These sentiments aren’t just annoying; they’re genuinely frightening because they often lead to violence and sexual assault against lesbians. Stuff like this makes most lesbians very wary of men, and very scared of what could happen when or if they give men any sort of idea that they could possibly be attracted to them. Because of this some lesbians (rightfully so) do their best to stay away from men, to not care about men or have meaningful relationships with them. I respect this, especially in a world that prioritizes men and that expects women to value men regardless of how they treat them.
Unfortunately, this also creates a standard in and outside of the LGBT+ community that is ridiculously unhealthy. It’s the idea that lesbians who genuinely enjoy the work of men, their personalities or their company, must be fake lesbians. It’s a dangerous and frankly silly notion, but one that is there nonetheless.
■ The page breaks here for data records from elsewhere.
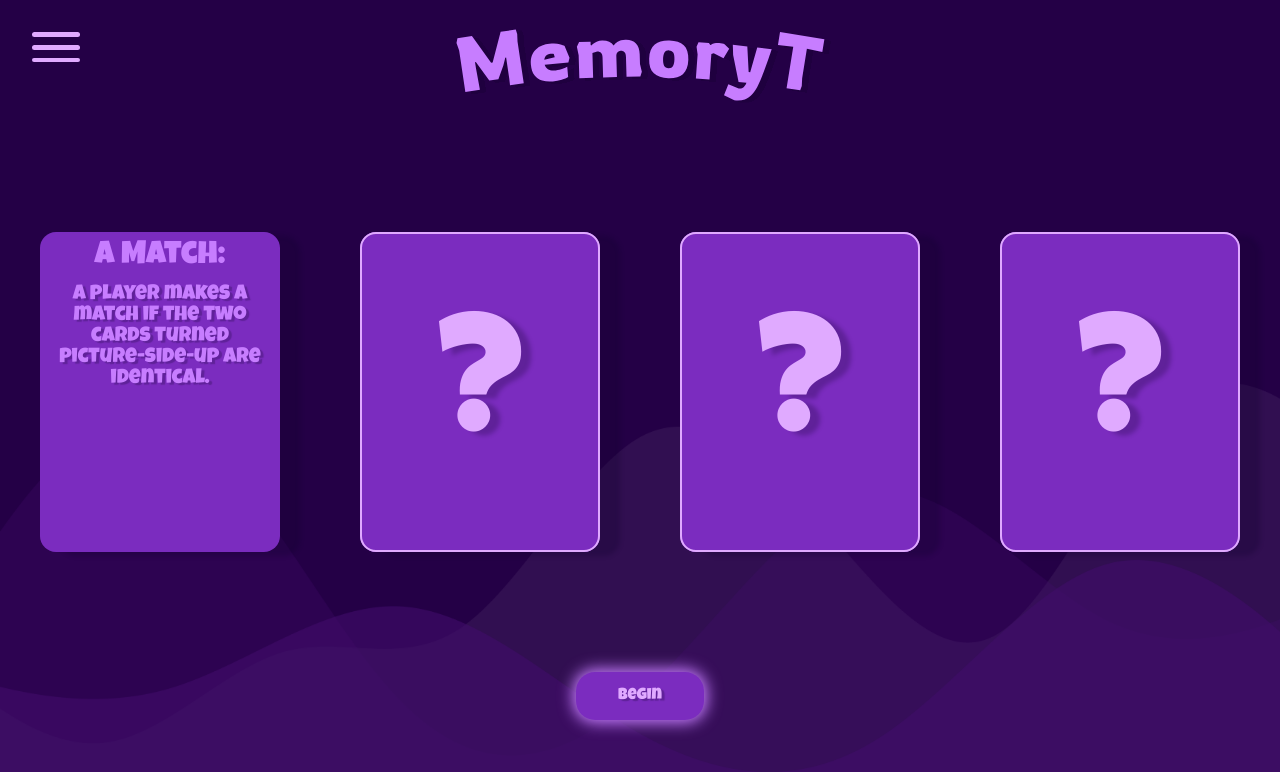
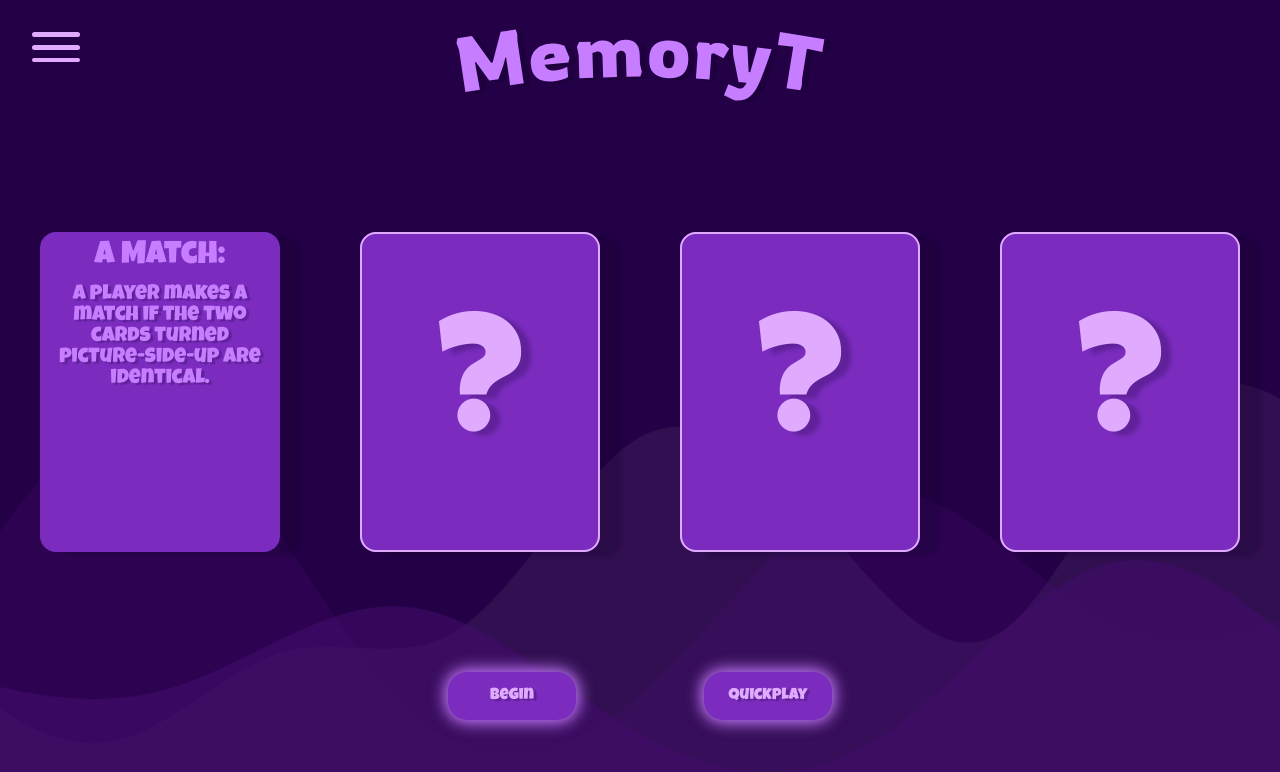
Before and after one commit to Capaldi96/Memory, a Vue app: page / in a window 1280 px wide. Shown: the top 772 px of the page. Built offline with nearby package versions, Linux system fonts and the light colour scheme.

Commit message:
small changes

```diff
--- a/src/App.vue
+++ b/src/App.vue
@@ -7,14 +7,7 @@
     <div class="sidebar" :class="{ active: showMenu }">
         <div class="nav-links">
             <router-link to="/">Tutorial</router-link>
-            <router-link :to="{
-                name: 'Play',
-                params: {
-                    difficulty: 'Easy',
-                    theme: 'None',
-                },
-            }">Quickplay</router-link>
-            <router-link to="/Setup">Setup Game</router-link>
+            <router-link to="/Setup">Play</router-link>
             <router-link to="/Scoreboard/Easy">Scoreboard</router-link>
             <router-link to="/Create">Create a card</router-link>
         </div>
@@ -216,7 +209,7 @@ input[type="radio"]:checked+label{
     flex-direction: column;
     justify-content: space-evenly;
     margin-top: 5rem;
-    height: 30rem;
+    height: 25rem;
     padding-left: 2rem;
 }
 .nav-links a {
--- a/src/components/Play.vue
+++ b/src/components/Play.vue
@@ -127,7 +127,7 @@ export default {
             if (flippedCards.length === 2) matchCards(card);
         }
         function startTimer() {
-            // ticking();
+            ticking();
             interval = setInterval(ticking, 1000);
             time.start = true;
         }
--- a/src/components/TutorialPage.vue
+++ b/src/components/TutorialPage.vue
@@ -14,16 +14,28 @@
                 >
                     <div class="card-face card-face-front">?</div>
                     <div class="card-face card-face-back">
-						<h1>{{card.header}}</h1>
+                        <h1>{{ card.header }}</h1>
                         <p>{{ card.content }}</p>
                     </div>
                 </div>
             </div>
         </div>
-
-        <router-link class="button primary-button" to="/Setup"
-            >Begin</router-link
-        >
+        <div class="button-div">
+            <router-link class="button primary-button" to="/Setup"
+                >Begin</router-link
+            >
+            <router-link
+                class="button primary-button"
+                :to="{
+                    name: 'Play',
+                    params: {
+                        difficulty: 'Easy',
+                        theme: 'None',
+                    },
+                }"
+                >Quickplay</router-link
+            >
+        </div>
     </div>
 </template>
 
@@ -100,6 +112,13 @@ export default {
     transition: transform 1s;
     background: #7b2cbf;
 }
+.button-div {
+    display: flex;
+    flex-direction: row;
+    justify-content: space-around;
+    align-items: center;
+    width: 40%;
+}
 .card.is-flipped {
     transform: translateX(-100%) rotateY(180deg);
 }
@@ -115,12 +134,12 @@ export default {
     transform: rotateY(180deg);
     box-shadow: 20px 4px 4px rgba(16, 0, 43, 0.25);
     border-radius: 1rem;
-	padding:0.5rem;
+    padding: 0.5rem;
 }
 .card-face-back p {
     font-size: 1.3rem;
     font-weight: 100;
-	padding:0;
+    padding: 0;
     text-shadow: 3px 2px 1px rgba(16, 0, 43, 0.25);
 }
 .card-face-front {
--- a/src/components/submitScoreComponent.vue
+++ b/src/components/submitScoreComponent.vue
@@ -174,7 +174,7 @@ export default {
 <style scoped>
 .finished-content {
     width: 100%;
-    height: 80%;
+    height: 100%;
     display: flex;
     flex-direction: column;
     align-items: center;
@@ -203,7 +203,7 @@ export default {
     justify-content: space-evenly;
     align-items: center;
     width: 60%;
-    height: 70%;
+    height: 80%;
 }
 .form-text {
     display: flex;
```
It’s something that lesbian fans of One Direction understand all too well. So, we started talking about it. First it was mostly this question: why is it such a radical idea that lesbians could like a boy band? We started talking about what drew us to One Direction, why it confused people and why it even mattered. But then it went deeper. We started having conversations about lesbophobia in general, compulsory heterosexuality, butchphobia and corrective rape. At the same time, we talked about how Harry Styles’ wardrobe was a femme lesbian’s dream and how “End of The Day” was clearly a lesbian anthem. We had fun, but through these discussions we also became smarter, braver, kinder and more open. We found the courage to talk about our personal struggles and the terminology to connect with one another.
Though not strictly for lesbians, things like Rainbow Direction (a fan project that unites LGBT people in the One Direction fandom) brought many lesbian One Direction fans together. People’s confusion (and sometimes hatred) united LGBT fans. In particular lesbians and bi women became a tight-knit sub-community.
Because here’s the thing: We weren’t just women who liked a band anymore. We were something more. We were something people didn’t understand, something that made people angry, something that didn’t make sense. Regardless if we became fans because of songs we related to, butch aesthetics, gay rumors or simply because One Direction made us smile, we got here. And when people want you to leave, well, it gives you all the more reason to stay. So we did. We stayed.
Who really knows what connected all of us to One Direction. Maybe it doesn’t really matter. What does matter is what we did when we got here. We created a space where lesbians could talk openly and honestly about their struggles, all while envying the wardrobes of 20-something millionaire men.
I wouldn’t trade that for the world.
Contact Marygrace by email at firstname.lastname@example.org.